Credo Mobile, a phone network operator, and CloudFare, a content distributor, had sued for the right to notify their customers of five national security letters (NSL’s) sent between 2011 and 2013.
The ruling stated that this does not violate free speech protections in the First Amendment of the Constitution.
The NSL’s act as subpoenas and, in this case, were for the purpose of obtaining customer data. A gag order is usually imposed as well, which facilitates a search without a warrant, all while the customer is unaware that the service provider is legally silenced. Tens of thousands of NSL’s are sent out annually and some of the gag orders do not expire, according to Reuters.

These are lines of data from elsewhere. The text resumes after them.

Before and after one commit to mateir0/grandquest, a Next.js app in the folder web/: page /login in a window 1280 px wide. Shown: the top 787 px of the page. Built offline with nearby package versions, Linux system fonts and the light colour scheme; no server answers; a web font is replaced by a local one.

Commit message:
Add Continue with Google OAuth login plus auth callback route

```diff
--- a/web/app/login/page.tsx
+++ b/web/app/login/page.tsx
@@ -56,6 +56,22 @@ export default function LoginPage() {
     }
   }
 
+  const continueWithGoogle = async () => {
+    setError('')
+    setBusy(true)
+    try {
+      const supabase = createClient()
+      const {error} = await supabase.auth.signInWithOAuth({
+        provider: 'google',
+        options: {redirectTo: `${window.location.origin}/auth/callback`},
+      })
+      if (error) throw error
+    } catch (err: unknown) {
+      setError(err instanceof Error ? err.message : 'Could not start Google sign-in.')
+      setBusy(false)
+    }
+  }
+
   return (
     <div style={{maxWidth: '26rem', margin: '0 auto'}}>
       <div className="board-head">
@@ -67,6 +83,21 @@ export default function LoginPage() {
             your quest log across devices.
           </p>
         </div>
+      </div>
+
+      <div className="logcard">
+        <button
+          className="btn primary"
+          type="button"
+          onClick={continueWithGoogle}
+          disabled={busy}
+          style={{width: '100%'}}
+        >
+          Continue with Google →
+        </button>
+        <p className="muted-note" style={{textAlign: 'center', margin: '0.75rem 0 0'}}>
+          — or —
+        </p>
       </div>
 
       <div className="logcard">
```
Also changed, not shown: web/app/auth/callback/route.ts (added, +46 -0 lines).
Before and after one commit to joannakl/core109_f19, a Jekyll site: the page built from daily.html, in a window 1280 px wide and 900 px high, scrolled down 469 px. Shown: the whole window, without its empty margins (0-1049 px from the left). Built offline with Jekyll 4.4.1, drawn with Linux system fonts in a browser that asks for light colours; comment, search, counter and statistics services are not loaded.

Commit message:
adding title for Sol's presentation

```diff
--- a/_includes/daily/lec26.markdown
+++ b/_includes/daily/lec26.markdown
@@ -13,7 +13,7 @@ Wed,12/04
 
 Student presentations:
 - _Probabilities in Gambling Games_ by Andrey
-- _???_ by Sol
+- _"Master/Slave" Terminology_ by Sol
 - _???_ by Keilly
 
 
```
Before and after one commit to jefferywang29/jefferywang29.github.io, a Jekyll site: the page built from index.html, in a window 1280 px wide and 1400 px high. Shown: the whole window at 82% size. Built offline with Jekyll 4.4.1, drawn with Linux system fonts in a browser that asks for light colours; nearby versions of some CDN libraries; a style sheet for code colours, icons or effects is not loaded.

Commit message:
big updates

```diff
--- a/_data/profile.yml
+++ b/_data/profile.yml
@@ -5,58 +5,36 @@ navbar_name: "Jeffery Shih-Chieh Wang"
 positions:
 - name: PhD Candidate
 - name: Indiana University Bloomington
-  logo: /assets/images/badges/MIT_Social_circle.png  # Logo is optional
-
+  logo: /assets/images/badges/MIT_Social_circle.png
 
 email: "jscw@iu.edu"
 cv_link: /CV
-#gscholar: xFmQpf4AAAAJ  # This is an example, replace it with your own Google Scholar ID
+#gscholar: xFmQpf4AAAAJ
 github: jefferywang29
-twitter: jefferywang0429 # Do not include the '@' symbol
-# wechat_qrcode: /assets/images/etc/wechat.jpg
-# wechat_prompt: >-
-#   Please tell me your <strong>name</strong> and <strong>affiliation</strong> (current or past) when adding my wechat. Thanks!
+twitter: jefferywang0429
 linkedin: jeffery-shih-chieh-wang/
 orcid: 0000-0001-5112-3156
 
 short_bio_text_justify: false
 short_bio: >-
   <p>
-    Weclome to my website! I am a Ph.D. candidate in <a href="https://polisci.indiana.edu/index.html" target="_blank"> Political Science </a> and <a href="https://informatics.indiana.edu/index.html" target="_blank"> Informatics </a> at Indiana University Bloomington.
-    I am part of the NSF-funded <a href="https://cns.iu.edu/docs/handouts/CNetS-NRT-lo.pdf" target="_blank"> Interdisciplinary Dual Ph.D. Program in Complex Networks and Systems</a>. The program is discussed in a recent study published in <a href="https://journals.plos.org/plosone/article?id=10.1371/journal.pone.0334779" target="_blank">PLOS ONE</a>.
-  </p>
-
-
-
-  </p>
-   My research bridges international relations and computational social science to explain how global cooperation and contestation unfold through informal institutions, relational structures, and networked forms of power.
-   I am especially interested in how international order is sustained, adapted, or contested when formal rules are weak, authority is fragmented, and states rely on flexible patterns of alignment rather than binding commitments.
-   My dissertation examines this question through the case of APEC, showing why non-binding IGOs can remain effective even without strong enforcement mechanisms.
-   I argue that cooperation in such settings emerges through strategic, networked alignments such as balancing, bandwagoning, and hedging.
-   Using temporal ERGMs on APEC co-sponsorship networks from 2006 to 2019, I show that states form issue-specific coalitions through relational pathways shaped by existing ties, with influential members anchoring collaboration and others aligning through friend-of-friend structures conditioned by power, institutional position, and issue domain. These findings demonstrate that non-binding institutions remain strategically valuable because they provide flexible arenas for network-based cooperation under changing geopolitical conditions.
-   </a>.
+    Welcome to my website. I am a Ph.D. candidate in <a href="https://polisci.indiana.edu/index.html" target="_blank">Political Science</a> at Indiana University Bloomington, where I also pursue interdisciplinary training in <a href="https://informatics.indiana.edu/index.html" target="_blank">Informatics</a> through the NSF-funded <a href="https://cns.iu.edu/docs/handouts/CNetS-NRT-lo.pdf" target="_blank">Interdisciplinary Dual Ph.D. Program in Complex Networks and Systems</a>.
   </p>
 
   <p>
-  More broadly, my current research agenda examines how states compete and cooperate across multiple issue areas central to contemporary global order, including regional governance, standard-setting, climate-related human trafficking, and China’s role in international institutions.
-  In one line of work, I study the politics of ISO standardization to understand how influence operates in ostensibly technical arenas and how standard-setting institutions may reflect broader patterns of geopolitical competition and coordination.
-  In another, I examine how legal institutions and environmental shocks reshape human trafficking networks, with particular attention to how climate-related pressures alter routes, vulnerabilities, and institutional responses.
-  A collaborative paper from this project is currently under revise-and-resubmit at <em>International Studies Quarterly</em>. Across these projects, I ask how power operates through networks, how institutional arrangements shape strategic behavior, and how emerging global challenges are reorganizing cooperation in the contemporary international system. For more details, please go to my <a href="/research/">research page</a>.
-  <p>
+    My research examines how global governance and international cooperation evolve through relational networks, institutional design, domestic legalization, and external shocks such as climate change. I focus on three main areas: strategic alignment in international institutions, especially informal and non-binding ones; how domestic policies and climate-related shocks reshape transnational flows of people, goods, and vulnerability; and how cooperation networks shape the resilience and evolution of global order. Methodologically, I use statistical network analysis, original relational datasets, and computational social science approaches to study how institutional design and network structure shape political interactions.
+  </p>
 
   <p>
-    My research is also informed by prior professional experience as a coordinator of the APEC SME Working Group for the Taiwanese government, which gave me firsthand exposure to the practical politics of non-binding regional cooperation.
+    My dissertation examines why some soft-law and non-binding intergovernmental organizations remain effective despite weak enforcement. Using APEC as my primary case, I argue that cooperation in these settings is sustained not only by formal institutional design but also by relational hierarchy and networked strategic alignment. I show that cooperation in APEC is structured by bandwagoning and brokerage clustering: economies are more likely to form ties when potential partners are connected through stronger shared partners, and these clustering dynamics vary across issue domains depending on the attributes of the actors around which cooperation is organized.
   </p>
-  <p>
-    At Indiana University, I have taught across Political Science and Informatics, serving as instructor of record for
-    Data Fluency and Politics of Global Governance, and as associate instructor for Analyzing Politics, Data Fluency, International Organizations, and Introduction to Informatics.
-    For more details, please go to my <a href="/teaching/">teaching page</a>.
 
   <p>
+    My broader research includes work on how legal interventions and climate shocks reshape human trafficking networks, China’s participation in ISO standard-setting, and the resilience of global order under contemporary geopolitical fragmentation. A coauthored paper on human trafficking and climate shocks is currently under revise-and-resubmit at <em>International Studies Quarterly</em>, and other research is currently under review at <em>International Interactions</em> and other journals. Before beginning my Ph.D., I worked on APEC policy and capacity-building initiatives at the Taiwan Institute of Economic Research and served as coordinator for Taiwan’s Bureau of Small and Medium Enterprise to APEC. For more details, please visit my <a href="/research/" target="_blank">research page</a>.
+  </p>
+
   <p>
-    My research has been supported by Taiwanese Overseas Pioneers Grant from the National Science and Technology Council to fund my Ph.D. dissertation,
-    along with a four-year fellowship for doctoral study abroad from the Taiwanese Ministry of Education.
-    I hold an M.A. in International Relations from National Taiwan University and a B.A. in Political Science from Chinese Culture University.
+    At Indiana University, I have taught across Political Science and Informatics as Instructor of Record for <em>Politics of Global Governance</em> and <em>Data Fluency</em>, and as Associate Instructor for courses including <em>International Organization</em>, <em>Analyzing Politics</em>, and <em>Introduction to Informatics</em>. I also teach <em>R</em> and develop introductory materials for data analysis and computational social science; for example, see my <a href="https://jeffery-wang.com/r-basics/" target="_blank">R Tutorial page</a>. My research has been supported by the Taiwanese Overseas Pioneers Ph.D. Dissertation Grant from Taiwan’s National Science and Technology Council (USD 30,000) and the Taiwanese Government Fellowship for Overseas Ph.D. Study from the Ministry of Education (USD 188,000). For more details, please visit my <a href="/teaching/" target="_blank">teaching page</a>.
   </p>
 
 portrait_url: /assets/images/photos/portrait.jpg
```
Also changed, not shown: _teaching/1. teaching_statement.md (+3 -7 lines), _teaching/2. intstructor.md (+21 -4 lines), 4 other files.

Judge Sandra Ikuta stated that the gag orders are of compelling US government interest, allow for appropriate judicial review and are sufficiently narrow. She said when changes to the law were authorized by Congress in 2015, more oversight was allotted to the issue of NSL’s, according to court documents.
There were no plans to appeal to the US Supreme Court as yet, said Andrew Crocker, an attorney for the Electronic Frontier Foundation who represented the companies in this case, Reuters reported.
Many civil and privacy rights organizations have joined with tech companies to challenge the policy.
In a separate case that is closed to the public, Facebook is disputing a ruling from the Washington DC Court of Appeals which prohibits the company from informing users when law enforcement is requesting information on them, particularly of a user’s political affiliation and their online commentary.
Even though the case is shrouded in secrecy, the timing of it, coupled with the references in public court documents, shows the inquiries may be related to people who looked to disrupt the inauguration of President Donald Trump. More than 200 people were charged with rioting, during the swearing in ceremony.
The social media giant says the gag order violates the First Amendment protections of the user as well as the company. The FBI search warrant seeks “all contents of communications, identifying information and other records” the Washington Post reported.
A decision by a DC court earlier this year opened the door for Facebook to team up with similar companies to strengthen their case.
A DC superior court judge in April denied a request by Facebook to abolish the gag order and told the tech firm to hand over the information the government was seeking.
Facebook appealed the decision and the court allowed them to share some details related to the case for legal reasons and to gain support from other companies. Many other companies have since signed on to back Facebook in the legal battle, according to the Washington Post.
Facebook has reported that in the last six months of 2016, there were almost 41,000 requests by the government for information. The company said they provided some of the data in question for 83 percent of the cases, the Post reported.